START Input data

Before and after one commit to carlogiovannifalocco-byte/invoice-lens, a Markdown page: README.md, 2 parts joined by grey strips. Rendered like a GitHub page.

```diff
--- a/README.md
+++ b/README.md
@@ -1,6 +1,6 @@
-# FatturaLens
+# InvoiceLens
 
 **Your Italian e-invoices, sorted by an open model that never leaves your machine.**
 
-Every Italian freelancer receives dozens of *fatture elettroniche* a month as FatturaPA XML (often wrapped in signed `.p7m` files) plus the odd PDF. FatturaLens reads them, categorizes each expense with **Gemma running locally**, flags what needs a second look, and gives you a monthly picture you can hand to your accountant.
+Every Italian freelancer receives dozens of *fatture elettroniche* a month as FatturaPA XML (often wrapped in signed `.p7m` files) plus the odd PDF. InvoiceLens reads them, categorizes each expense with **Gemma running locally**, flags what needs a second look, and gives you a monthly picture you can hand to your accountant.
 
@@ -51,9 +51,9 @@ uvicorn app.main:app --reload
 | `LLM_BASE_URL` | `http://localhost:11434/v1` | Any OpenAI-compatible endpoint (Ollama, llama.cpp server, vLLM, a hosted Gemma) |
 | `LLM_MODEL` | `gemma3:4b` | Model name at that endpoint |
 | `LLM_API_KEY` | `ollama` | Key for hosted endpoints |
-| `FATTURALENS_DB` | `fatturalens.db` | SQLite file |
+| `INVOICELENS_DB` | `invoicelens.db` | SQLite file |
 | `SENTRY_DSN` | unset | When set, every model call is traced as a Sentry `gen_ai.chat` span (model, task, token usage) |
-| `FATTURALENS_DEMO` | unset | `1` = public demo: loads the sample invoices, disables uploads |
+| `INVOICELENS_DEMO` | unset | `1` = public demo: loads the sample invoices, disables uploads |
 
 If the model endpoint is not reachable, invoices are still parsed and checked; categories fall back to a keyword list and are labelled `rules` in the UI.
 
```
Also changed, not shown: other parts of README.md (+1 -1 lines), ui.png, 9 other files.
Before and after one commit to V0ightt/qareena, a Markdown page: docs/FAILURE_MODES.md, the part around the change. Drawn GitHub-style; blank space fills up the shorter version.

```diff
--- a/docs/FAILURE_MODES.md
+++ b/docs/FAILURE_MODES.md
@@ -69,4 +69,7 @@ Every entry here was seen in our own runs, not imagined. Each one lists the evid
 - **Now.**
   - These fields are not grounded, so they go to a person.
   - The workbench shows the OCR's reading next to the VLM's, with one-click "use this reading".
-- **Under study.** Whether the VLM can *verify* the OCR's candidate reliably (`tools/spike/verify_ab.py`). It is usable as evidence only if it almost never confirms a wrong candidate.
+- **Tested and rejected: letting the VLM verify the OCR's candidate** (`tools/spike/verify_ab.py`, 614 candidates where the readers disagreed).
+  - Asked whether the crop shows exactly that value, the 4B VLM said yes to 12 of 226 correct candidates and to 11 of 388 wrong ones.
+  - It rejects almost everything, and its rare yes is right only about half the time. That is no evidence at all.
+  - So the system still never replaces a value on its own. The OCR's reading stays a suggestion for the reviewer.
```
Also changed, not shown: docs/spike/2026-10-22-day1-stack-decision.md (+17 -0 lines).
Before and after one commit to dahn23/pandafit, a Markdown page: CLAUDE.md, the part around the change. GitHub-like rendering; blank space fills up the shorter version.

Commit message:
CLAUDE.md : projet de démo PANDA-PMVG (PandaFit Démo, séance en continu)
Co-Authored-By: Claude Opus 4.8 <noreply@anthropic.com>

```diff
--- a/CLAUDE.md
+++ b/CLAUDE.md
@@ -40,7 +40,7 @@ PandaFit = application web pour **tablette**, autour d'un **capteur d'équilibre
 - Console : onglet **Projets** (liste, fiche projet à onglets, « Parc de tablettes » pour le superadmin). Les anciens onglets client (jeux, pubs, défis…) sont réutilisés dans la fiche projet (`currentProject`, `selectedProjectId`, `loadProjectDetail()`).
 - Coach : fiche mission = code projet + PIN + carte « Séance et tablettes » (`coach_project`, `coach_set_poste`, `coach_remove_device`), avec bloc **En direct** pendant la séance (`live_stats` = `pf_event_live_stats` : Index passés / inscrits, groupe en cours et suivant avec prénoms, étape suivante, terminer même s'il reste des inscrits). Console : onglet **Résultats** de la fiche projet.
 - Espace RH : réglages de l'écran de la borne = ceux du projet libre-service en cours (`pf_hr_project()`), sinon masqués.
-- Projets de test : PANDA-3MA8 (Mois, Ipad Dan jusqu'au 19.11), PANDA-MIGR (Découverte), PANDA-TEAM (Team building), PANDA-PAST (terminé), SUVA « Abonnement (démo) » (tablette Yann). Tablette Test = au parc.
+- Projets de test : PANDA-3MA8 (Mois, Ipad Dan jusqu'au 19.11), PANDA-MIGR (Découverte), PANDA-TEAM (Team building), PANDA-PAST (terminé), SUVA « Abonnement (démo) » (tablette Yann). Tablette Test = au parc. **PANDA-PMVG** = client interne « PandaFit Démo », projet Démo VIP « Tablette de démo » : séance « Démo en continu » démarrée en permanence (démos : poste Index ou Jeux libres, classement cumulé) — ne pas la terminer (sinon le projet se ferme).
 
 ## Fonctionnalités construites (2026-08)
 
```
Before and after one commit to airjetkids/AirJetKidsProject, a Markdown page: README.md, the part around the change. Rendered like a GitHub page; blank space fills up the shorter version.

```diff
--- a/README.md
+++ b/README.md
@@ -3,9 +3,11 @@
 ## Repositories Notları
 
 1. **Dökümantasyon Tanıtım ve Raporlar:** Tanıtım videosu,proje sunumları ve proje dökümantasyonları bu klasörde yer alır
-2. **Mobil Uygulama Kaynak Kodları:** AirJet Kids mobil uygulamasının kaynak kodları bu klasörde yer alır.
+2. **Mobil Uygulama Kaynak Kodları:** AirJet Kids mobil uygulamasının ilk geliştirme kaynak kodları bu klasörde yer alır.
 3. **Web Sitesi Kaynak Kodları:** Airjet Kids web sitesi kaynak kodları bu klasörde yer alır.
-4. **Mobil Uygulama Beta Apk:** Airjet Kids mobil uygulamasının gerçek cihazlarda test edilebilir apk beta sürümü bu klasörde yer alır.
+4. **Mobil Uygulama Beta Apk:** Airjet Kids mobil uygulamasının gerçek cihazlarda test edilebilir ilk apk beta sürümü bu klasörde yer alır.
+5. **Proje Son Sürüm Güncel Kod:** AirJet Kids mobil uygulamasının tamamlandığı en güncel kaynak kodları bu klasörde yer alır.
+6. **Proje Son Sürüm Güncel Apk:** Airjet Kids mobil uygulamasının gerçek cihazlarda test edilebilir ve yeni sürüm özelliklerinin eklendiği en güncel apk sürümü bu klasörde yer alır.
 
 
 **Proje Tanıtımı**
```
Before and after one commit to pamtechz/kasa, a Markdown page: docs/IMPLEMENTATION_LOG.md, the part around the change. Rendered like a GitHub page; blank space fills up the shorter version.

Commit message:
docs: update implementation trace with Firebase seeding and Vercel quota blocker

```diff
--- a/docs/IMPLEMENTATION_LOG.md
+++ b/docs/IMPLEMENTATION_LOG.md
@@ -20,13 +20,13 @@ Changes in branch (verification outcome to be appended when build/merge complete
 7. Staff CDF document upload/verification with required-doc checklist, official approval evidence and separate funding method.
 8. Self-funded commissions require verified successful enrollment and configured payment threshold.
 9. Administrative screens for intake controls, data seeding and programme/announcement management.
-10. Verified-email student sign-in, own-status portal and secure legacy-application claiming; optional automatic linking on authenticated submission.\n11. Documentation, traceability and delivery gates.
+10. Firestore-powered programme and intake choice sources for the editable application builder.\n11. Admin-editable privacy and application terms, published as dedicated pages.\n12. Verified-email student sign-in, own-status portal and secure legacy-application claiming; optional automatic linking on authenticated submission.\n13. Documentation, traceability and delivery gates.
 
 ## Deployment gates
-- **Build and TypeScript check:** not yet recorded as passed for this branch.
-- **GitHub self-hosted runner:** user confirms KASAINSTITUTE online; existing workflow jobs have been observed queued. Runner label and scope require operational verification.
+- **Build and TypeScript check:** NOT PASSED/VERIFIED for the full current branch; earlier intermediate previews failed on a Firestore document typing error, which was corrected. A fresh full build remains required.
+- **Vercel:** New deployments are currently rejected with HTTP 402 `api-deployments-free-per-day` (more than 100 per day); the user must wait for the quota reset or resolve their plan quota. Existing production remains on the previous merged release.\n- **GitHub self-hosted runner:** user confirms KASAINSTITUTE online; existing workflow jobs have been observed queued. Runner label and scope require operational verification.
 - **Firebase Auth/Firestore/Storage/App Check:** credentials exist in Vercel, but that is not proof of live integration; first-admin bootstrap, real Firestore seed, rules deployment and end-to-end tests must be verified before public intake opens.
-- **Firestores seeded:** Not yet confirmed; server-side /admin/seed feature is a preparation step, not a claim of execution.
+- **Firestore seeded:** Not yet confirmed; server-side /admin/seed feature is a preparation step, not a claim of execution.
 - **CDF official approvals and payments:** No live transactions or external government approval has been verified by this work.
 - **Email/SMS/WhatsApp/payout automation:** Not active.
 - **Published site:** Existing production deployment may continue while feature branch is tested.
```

END Input data

Nothing but a number should be given: the count of lines above that hold "uploads".

2